PROBLEM TO SOLVE
Find every line containing the word "noze" in the records below; report only how many there are.

SUPPLIED RECORDS
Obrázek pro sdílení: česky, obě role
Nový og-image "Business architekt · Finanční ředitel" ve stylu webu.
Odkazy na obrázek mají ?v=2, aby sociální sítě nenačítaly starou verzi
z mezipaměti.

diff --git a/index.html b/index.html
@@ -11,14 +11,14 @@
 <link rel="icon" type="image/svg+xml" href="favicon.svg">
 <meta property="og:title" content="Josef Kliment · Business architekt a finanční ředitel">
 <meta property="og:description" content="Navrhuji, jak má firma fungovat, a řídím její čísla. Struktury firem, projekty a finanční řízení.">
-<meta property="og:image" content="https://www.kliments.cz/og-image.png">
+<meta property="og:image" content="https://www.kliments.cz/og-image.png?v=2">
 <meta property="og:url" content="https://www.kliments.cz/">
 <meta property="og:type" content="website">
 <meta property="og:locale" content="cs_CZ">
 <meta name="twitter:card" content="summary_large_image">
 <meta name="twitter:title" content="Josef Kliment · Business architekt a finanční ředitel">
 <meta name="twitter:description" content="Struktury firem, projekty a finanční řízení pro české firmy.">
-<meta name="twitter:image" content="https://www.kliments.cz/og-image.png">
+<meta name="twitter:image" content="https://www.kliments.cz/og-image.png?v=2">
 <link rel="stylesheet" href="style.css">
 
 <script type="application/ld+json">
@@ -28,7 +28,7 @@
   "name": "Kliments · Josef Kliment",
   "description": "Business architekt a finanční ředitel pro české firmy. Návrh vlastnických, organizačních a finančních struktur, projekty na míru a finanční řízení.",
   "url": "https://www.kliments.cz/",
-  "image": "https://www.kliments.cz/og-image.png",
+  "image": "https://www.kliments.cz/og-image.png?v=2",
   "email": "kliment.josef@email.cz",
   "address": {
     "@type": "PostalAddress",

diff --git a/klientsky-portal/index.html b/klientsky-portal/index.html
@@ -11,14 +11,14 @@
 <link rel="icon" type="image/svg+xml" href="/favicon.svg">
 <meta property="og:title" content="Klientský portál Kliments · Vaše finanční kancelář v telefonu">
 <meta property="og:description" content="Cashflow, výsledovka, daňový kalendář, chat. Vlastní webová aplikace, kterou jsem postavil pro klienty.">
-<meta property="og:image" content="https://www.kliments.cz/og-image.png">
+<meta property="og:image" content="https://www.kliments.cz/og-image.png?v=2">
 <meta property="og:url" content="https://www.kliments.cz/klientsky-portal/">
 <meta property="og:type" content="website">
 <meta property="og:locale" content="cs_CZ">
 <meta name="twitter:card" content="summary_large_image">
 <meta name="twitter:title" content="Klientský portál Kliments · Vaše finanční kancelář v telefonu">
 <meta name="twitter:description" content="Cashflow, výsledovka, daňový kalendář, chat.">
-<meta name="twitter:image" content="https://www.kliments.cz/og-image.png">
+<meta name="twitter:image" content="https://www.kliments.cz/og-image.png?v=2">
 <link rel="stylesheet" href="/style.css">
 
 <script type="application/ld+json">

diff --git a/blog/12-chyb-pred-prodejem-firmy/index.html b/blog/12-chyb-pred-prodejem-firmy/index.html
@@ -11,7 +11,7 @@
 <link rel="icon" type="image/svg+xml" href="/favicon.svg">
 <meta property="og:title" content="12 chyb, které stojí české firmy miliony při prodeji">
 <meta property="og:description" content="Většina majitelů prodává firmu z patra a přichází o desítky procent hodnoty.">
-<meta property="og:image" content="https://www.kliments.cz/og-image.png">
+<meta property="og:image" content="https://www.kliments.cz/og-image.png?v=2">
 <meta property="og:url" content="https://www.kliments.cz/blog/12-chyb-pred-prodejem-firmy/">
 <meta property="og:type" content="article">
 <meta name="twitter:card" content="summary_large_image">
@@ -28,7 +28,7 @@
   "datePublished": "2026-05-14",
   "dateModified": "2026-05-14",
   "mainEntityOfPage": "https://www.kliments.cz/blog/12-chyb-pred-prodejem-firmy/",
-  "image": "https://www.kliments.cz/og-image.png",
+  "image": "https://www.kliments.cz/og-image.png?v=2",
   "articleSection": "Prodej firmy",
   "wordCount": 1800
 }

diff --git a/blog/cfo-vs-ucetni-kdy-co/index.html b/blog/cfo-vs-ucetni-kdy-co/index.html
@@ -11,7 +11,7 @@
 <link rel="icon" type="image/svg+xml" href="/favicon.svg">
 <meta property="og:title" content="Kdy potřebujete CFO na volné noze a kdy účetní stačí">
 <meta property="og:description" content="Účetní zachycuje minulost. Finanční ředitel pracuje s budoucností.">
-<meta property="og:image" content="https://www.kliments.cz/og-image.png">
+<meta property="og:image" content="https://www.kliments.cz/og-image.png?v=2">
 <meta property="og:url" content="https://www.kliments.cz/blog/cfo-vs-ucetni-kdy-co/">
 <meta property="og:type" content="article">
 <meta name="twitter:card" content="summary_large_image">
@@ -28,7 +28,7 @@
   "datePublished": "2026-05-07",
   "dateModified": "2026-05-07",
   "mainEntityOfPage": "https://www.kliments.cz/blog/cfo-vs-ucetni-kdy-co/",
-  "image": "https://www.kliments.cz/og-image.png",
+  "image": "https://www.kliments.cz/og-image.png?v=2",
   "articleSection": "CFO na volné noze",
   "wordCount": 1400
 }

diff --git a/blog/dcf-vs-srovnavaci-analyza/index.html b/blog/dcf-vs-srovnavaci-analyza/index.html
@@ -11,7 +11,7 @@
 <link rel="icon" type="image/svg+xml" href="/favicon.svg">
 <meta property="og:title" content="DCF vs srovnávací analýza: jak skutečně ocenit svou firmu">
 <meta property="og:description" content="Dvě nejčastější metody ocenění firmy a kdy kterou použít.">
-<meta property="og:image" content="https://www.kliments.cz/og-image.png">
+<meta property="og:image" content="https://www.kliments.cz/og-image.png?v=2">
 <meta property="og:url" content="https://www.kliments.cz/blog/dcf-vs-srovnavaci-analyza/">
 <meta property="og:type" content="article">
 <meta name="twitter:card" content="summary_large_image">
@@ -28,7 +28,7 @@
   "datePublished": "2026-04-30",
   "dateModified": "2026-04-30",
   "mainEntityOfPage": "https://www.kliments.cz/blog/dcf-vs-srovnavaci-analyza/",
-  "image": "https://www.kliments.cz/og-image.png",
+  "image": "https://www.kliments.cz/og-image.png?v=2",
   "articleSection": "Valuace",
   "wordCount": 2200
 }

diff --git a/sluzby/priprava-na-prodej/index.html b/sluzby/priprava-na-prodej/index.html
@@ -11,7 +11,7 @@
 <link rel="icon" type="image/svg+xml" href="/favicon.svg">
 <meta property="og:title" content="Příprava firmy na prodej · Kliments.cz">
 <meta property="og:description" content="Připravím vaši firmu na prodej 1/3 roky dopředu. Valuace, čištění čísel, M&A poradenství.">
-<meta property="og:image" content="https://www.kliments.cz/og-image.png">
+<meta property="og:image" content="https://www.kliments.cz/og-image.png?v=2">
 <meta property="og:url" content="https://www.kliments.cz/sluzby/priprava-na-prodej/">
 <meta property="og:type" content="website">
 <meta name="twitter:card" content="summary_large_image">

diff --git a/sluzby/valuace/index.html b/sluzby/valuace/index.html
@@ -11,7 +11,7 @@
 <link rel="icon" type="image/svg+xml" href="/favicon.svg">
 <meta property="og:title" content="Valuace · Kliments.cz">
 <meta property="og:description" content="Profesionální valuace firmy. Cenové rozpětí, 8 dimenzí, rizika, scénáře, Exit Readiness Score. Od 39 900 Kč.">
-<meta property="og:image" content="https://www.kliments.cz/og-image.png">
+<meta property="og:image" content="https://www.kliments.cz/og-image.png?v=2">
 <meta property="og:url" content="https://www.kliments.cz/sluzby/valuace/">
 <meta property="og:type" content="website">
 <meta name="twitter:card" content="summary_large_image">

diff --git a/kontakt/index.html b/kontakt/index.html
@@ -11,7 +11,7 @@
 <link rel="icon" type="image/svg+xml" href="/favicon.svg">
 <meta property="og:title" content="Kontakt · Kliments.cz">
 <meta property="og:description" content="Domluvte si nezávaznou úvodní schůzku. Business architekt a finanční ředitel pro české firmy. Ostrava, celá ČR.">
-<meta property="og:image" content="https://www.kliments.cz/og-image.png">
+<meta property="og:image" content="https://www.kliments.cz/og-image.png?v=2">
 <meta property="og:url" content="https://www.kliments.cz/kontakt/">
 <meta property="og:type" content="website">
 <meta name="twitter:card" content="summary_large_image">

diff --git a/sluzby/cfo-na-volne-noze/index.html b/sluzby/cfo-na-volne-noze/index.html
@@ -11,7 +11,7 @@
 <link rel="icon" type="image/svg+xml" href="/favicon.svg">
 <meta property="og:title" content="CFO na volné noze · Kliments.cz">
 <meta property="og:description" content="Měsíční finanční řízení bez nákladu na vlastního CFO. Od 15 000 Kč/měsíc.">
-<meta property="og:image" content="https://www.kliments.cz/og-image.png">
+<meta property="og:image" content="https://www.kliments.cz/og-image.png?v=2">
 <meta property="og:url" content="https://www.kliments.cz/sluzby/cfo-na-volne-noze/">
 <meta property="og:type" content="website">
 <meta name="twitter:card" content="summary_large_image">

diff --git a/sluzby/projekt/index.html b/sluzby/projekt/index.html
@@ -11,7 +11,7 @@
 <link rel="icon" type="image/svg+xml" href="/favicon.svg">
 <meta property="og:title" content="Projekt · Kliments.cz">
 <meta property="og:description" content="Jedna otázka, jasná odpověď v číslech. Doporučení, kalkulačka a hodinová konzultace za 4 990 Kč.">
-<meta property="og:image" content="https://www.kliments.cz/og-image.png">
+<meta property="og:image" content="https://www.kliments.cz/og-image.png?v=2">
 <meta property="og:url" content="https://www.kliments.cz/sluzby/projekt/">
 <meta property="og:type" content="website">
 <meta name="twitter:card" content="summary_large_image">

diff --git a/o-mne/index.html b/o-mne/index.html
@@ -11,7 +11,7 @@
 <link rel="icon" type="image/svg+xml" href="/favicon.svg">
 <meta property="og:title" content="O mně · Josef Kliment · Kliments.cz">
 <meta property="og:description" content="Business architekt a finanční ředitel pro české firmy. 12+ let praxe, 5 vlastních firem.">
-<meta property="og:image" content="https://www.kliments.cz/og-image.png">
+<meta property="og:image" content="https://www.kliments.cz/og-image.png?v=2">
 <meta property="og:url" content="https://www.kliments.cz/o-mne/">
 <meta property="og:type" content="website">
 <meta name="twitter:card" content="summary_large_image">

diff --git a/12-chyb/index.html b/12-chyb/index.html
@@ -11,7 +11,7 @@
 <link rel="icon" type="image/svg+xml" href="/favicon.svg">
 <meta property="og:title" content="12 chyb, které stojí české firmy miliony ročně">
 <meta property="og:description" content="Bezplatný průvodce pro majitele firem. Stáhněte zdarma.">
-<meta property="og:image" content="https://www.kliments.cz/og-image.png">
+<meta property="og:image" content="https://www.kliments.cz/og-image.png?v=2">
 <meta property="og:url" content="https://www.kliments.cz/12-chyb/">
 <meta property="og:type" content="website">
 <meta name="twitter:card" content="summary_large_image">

OUTPUT
5